## What is needed
The output should be every line below that includes the word "children".

## Source data
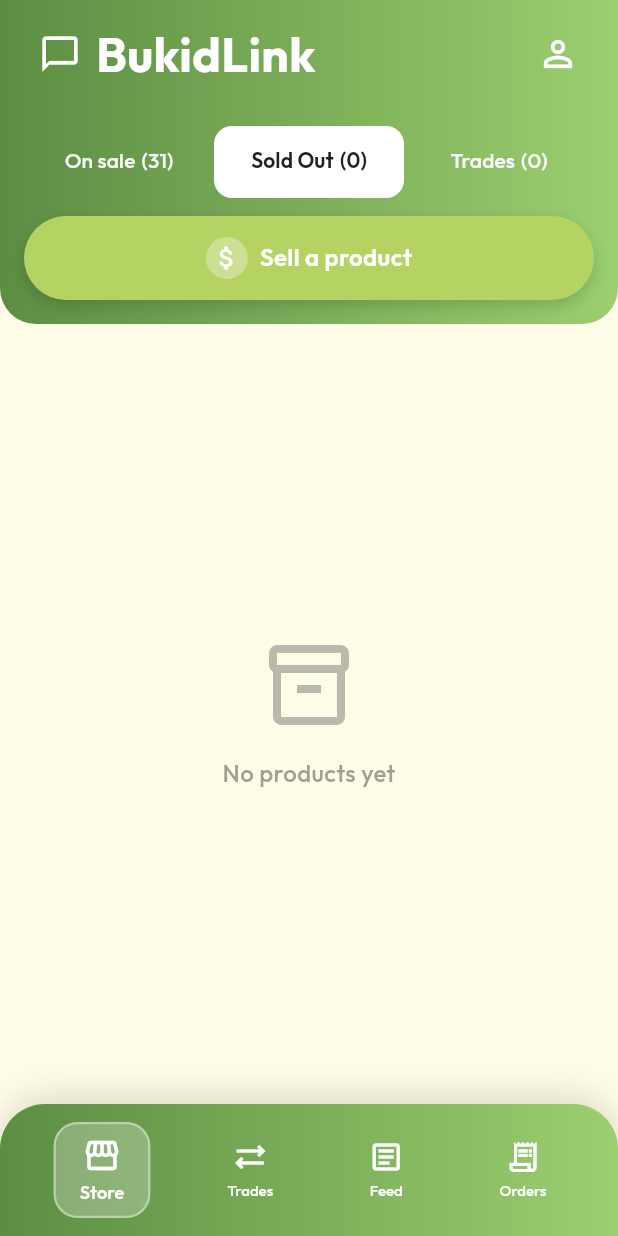
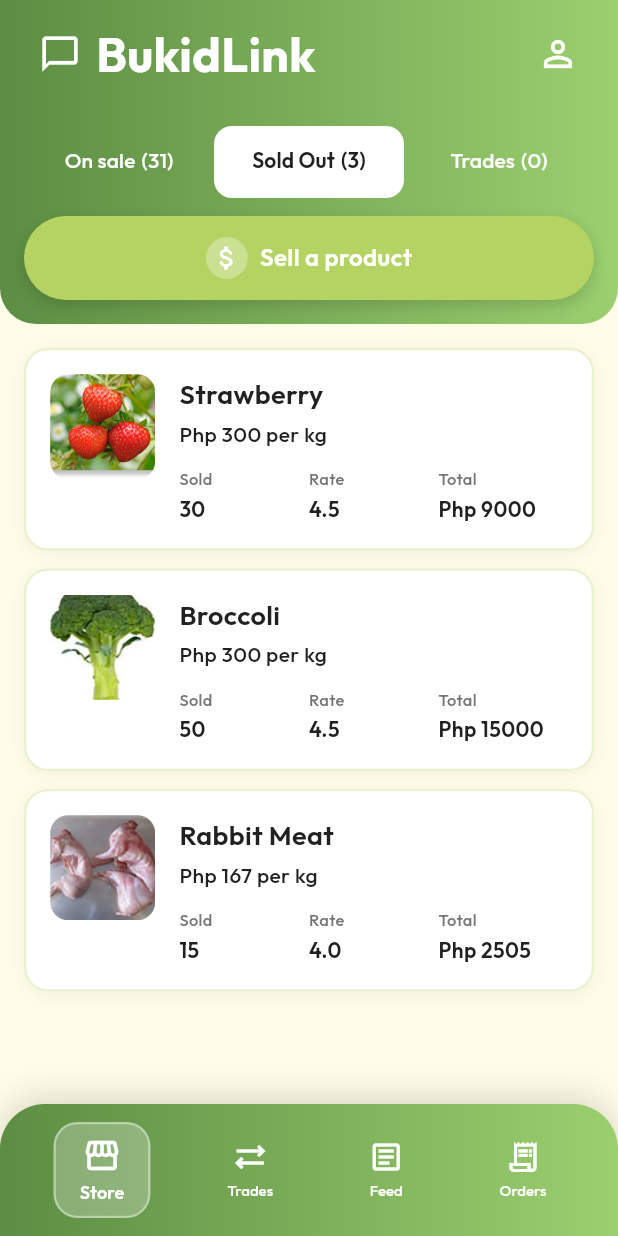
Before and after one commit to NoelSaludo/BukidLink, a Flutter app: the screen it shows after launch, tab 2 chosen, on a phone screen of 412 x 824 dp. Run offline on Flutter 3.47's test engine with Material 3 defaults, Android fonts, the phone set to English and light mode, and no system bars; our stand-ins replace email_validator, google_fonts, image_picker.

Commit message:
feat: add sold out tab and product card to farmer store

```diff
--- a/lib/Pages/farmer/FarmerStorePage.dart
+++ b/lib/Pages/farmer/FarmerStorePage.dart
@@ -5,6 +5,7 @@ import 'package:bukidlink/utils/constants/AppTextStyles.dart';
 import 'package:bukidlink/widgets/farmer/FarmerAppBar.dart';
 import 'package:bukidlink/widgets/farmer/FarmerBottomNavBar.dart';
 import 'package:bukidlink/widgets/farmer/StoreProductCard.dart';
+import 'package:bukidlink/widgets/farmer/SoldOutProductCard.dart';
 import 'package:bukidlink/data/ProductData.dart';
 import 'package:bukidlink/models/Product.dart';
 
@@ -30,16 +31,39 @@ class _FarmerStorePageState extends State<FarmerStorePage>
 
   List<Product> get _tradesProducts => []; // TODO: Implement trades feature
 
+  // ON SALE
   // Calculate sold count based on stock difference (mock calculation)
   int _getSoldCount(Product product) {
     // return a mock value based on product ID
     final mockSales = {
+      '3': 30,  // Strawberry - sold out
       '7': 15,  // Carrots
       '8': 10,  // Eggplant
-      '9': 25,  // Broccoli
+      '9': 50,  // Broccoli - sold out
       '10': 8,  // Potato
+      '23': 15, // Rabbit Meat - sold out
     };
     return mockSales[product.id] ?? 0;
+  }
+
+  // SOLD OUT
+  // Calculate total earnings for a sold out product
+  double _getTotalEarnings(Product product) {
+    final soldCount = _getSoldCount(product);
+    return product.price * soldCount;
+  }
+
+  // Get rating for sold out products (mock data)
+  double _getProductRating(Product product) {
+    final mockRatings = {
+      '3': 4.5,    // Strawberry
+      '7': 4.0,    // Carrots
+      '8': 5.0,    // Eggplant
+      '9': 4.5,    // Broccoli
+      '10': 4.5,   // Potato
+      '23': 4.0,   // Rabbit Meat
+    };
+    return mockRatings[product.id] ?? product.rating ?? 0.0;
   }
 
   @override
@@ -211,11 +235,11 @@ class _FarmerStorePageState extends State<FarmerStorePage>
               controller: _tabController,
               children: [
                 // On Sale Tab
-                _buildProductList(_onSaleProducts),
+                _buildOnSaleList(),
                 // Sold Out Tab
-                _buildProductList(_soldOutProducts),
+                _buildSoldOutList(),
                 // Trades Tab
-                _buildProductList(_tradesProducts),
+                _buildTradesList(),
               ],
             ),
           ),
@@ -227,34 +251,16 @@ class _FarmerStorePageState extends State<FarmerStorePage>
     );
   }
 
-  Widget _buildProductList(List<Product> products) {
-    if (products.isEmpty) {
-      return Center(
-        child: Column(
-          mainAxisAlignment: MainAxisAlignment.center,
-          children: [
-            Icon(
-              Icons.inventory_2_outlined,
-              size: 64,
-              color: AppColors.TEXT_SECONDARY.withOpacity(0.5),
-            ),
-            const SizedBox(height: 16),
-            Text(
-              'No products yet',
-              style: AppTextStyles.FARMER_EMPTY_STATE.copyWith(
-                color: AppColors.TEXT_SECONDARY.withOpacity(0.7),
-              ),
-            ),
-          ],
-        ),
-      );
+  Widget _buildOnSaleList() {
+    if (_onSaleProducts.isEmpty) {
+      return _buildEmptyState('No products on sale');
     }
 
     return ListView.builder(
       padding: const EdgeInsets.all(16),
-      itemCount: products.length,
+      itemCount: _onSaleProducts.length,
       itemBuilder: (context, index) {
-        final product = products[index];
+        final product = _onSaleProducts[index];
         final soldCount = _getSoldCount(product);
 
         return StoreProductCard(
@@ -266,4 +272,72 @@ class _FarmerStorePageState extends State<FarmerStorePage>
       },
     );
   }
+
+  Widget _buildSoldOutList() {
+    if (_soldOutProducts.isEmpty) {
+      return _buildEmptyState('No sold out products');
+    }
+
+    return ListView.builder(
+      padding: const EdgeInsets.all(16),
+      itemCount: _soldOutProducts.length,
+      itemBuilder: (context, index) {
+        final product = _soldOutProducts[index];
+        final soldCount = _getSoldCount(product);
+        final rating = _getProductRating(product);
+        final totalEarnings = _getTotalEarnings(product);
+
+        return SoldOutProductCard(
+          product: product,
+          soldCount: soldCount,
+          rating: rating,
+          totalEarnings: totalEarnings,
+        );
+      },
+    );
+  }
+
+  Widget _buildTradesList() {
+    if (_tradesProducts.isEmpty) {
+      return _buildEmptyState('No trades yet');
+    }
+
+    return ListView.builder(
+      padding: const EdgeInsets.all(16),
+      itemCount: _tradesProducts.length,
+      itemBuilder: (context, index) {
+        final product = _tradesProducts[index];
+        final soldCount = _getSoldCount(product);
+
+        return StoreProductCard(
+          product: product,
+          stockSold: soldCount,
+          onEdit: () => _handleEditProduct(product),
+          onRemove: () => _handleRemoveProduct(product),
+        );
+      },
+    );
+  }
+
+  Widget _buildEmptyState(String message) {
+    return Center(
+      child: Column(
+        mainAxisAlignment: MainAxisAlignment.center,
+        children: [
+          Icon(
+            Icons.inventory_2_outlined,
+            size: 64,
+            color: AppColors.TEXT_SECONDARY.withOpacity(0.5),
+          ),
+          const SizedBox(height: 16),
+          Text(
+            message,
+            style: AppTextStyles.FARMER_EMPTY_STATE.copyWith(
+              color: AppColors.TEXT_SECONDARY.withOpacity(0.7),
+            ),
+          ),
+        ],
+      ),
+    );
+  }
 }
--- /dev/null
+++ b/lib/Widgets/farmer/SoldOutProductCard.dart
@@ -0,0 +1,169 @@
+import 'package:flutter/material.dart';
+import 'package:bukidlink/utils/constants/AppColors.dart';
+import 'package:bukidlink/utils/constants/AppTextStyles.dart';
+import 'package:bukidlink/models/Product.dart';
+
+class SoldOutProductCard extends StatelessWidget {
+  final Product product;
+  final int soldCount;
+  final double rating;
+  final double totalEarnings;
+
+  const SoldOutProductCard({
+    super.key,
+    required this.product,
+    required this.soldCount,
+    required this.rating,
+    required this.totalEarnings,
+  });
+
+  @override
+  Widget build(BuildContext context) {
+    return Container(
+      margin: const EdgeInsets.only(bottom: 12),
+      decoration: BoxDecoration(
+        color: Colors.white,
+        borderRadius: BorderRadius.circular(16),
+        border: Border.all(
+          color: AppColors.ACCENT_LIME.withOpacity(0.3),
+          width: 1.5,
+        ),
+        boxShadow: [
+          BoxShadow(
+            color: Colors.black.withOpacity(0.05),
+            blurRadius: 8,
+            offset: const Offset(0, 2),
+          ),
+        ],
+      ),
+      child: Padding(
+        padding: const EdgeInsets.all(16.0),
+        child: Row(
+          crossAxisAlignment: CrossAxisAlignment.start,
+          children: [
+            // Product Image
+            ClipRRect(
+              borderRadius: BorderRadius.circular(12),
+              child: Image.asset(
+                product.imagePath,
+                width: 70,
+                height: 70,
+                fit: BoxFit.cover,
+                errorBuilder: (context, error, stackTrace) {
+                  return Container(
+                    width: 70,
+                    height: 70,
+                    decoration: BoxDecoration(
+                      color: AppColors.ACCENT_LIME.withOpacity(0.2),
+                      borderRadius: BorderRadius.circular(12),
+                    ),
+                    child: Icon(
+                      Icons.image_not_supported,
+                      color: AppColors.ACCENT_LIME,
+                      size: 32,
+                    ),
+                  );
+                },
+              ),
+            ),
+            const SizedBox(width: 16),
+            // Product Details
+            Expanded(
+              child: Column(
+                crossAxisAlignment: CrossAxisAlignment.start,
+                children: [
+                  // Product Name
+                  Text(
+                    product.name,
+                    style: AppTextStyles.STORE_PRODUCT_NAME,
+                  ),
+                  const SizedBox(height: 4),
+                  // Price per unit
+                  Text(
+                    'Php ${product.price.toStringAsFixed(0)} per ${product.unit ?? 'kilo'}',
+                    style: AppTextStyles.STORE_PRODUCT_PRICE,
+                  ),
+                  const SizedBox(height: 12),
+                  // Stats Row
+                  Row(
+                    children: [
+                      // Sold Count
+                      Expanded(
+                        child: Column(
+                          crossAxisAlignment: CrossAxisAlignment.start,
+                          children: [
+                            Text(
+                              'Sold',
+                              style: AppTextStyles.STORE_PRODUCT_INFO_LABEL.copyWith(
+                                fontSize: 11,
+                                color: AppColors.TEXT_SECONDARY,
+                              ),
+                            ),
+                            const SizedBox(height: 2),
+                            Text(
+                              soldCount.toString(),
+                              style: AppTextStyles.STORE_PRODUCT_NAME.copyWith(
+                                fontSize: 14,
+                                fontWeight: FontWeight.w600,
+                              ),
+                            ),
+                          ],
+                        ),
+                      ),
+                      // Rating
+                      Expanded(
+                        child: Column(
+                          crossAxisAlignment: CrossAxisAlignment.start,
+                          children: [
+                            Text(
+                              'Rate',
+                              style: AppTextStyles.STORE_PRODUCT_INFO_LABEL.copyWith(
+                                fontSize: 11,
+                                color: AppColors.TEXT_SECONDARY,
+                              ),
+                            ),
+                            const SizedBox(height: 2),
+                            Text(
+                              rating.toStringAsFixed(1),
+                              style: AppTextStyles.STORE_PRODUCT_NAME.copyWith(
+                                fontSize: 14,
+                                fontWeight: FontWeight.w600,
+                              ),
+                            ),
+                          ],
+                        ),
+                      ),
+                      // Total Earnings
+                      Expanded(
+                        child: Column(
+                          crossAxisAlignment: CrossAxisAlignment.start,
+                          children: [
+                            Text(
+                              'Total',
+                              style: AppTextStyles.STORE_PRODUCT_INFO_LABEL.copyWith(
+                                fontSize: 11,
+                                color: AppColors.TEXT_SECONDARY,
+                              ),
+                            ),
+                            const SizedBox(height: 2),
+                            Text(
+                              'Php ${totalEarnings.toStringAsFixed(0)}',
+                              style: AppTextStyles.STORE_PRODUCT_NAME.copyWith(
+                                fontSize: 14,
+                                fontWeight: FontWeight.w600,
+                              ),
+                            ),
+                          ],
+                        ),
+                      ),
+                    ],
+                  ),
+                ],
+              ),
+            ),
+          ],
+        ),
+      ),
+    );
+  }
+}
--- a/lib/data/ProductData.dart
+++ b/lib/data/ProductData.dart
@@ -45,8 +45,8 @@ class ProductData {
       rating: 4.7,
       unit: 'kg',
       reviewCount: 18,
-      availability: 'Limited',
-      stockCount: 25,
+      availability: 'Out of Stock',
+      stockCount: 0,
     ),
     Product(
       id: '4',
@@ -134,8 +134,8 @@ class ProductData {
       rating: 4.6,
       unit: 'kg',
       reviewCount: 15,
-      availability: 'Limited',
-      stockCount: 30,
+      availability: 'Out of Stock',
+      stockCount: 0,
     ),
     Product(
       id: '10',
@@ -348,8 +348,8 @@ class ProductData {
       rating: 4.3,
       unit: 'kg',
       reviewCount: 14,
-      availability: 'Limited',
-      stockCount: 18,
+      availability: 'Out of Stock',
+      stockCount: 0,
     ),
     Product(
       id: '24',
```
Also changed, not shown: 1 other file.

## Output
               children: [
-          children: [
+        children: [
+          children: [
+                children: [
+                    children: [
+                          children: [
+                          children: [
+                          children: [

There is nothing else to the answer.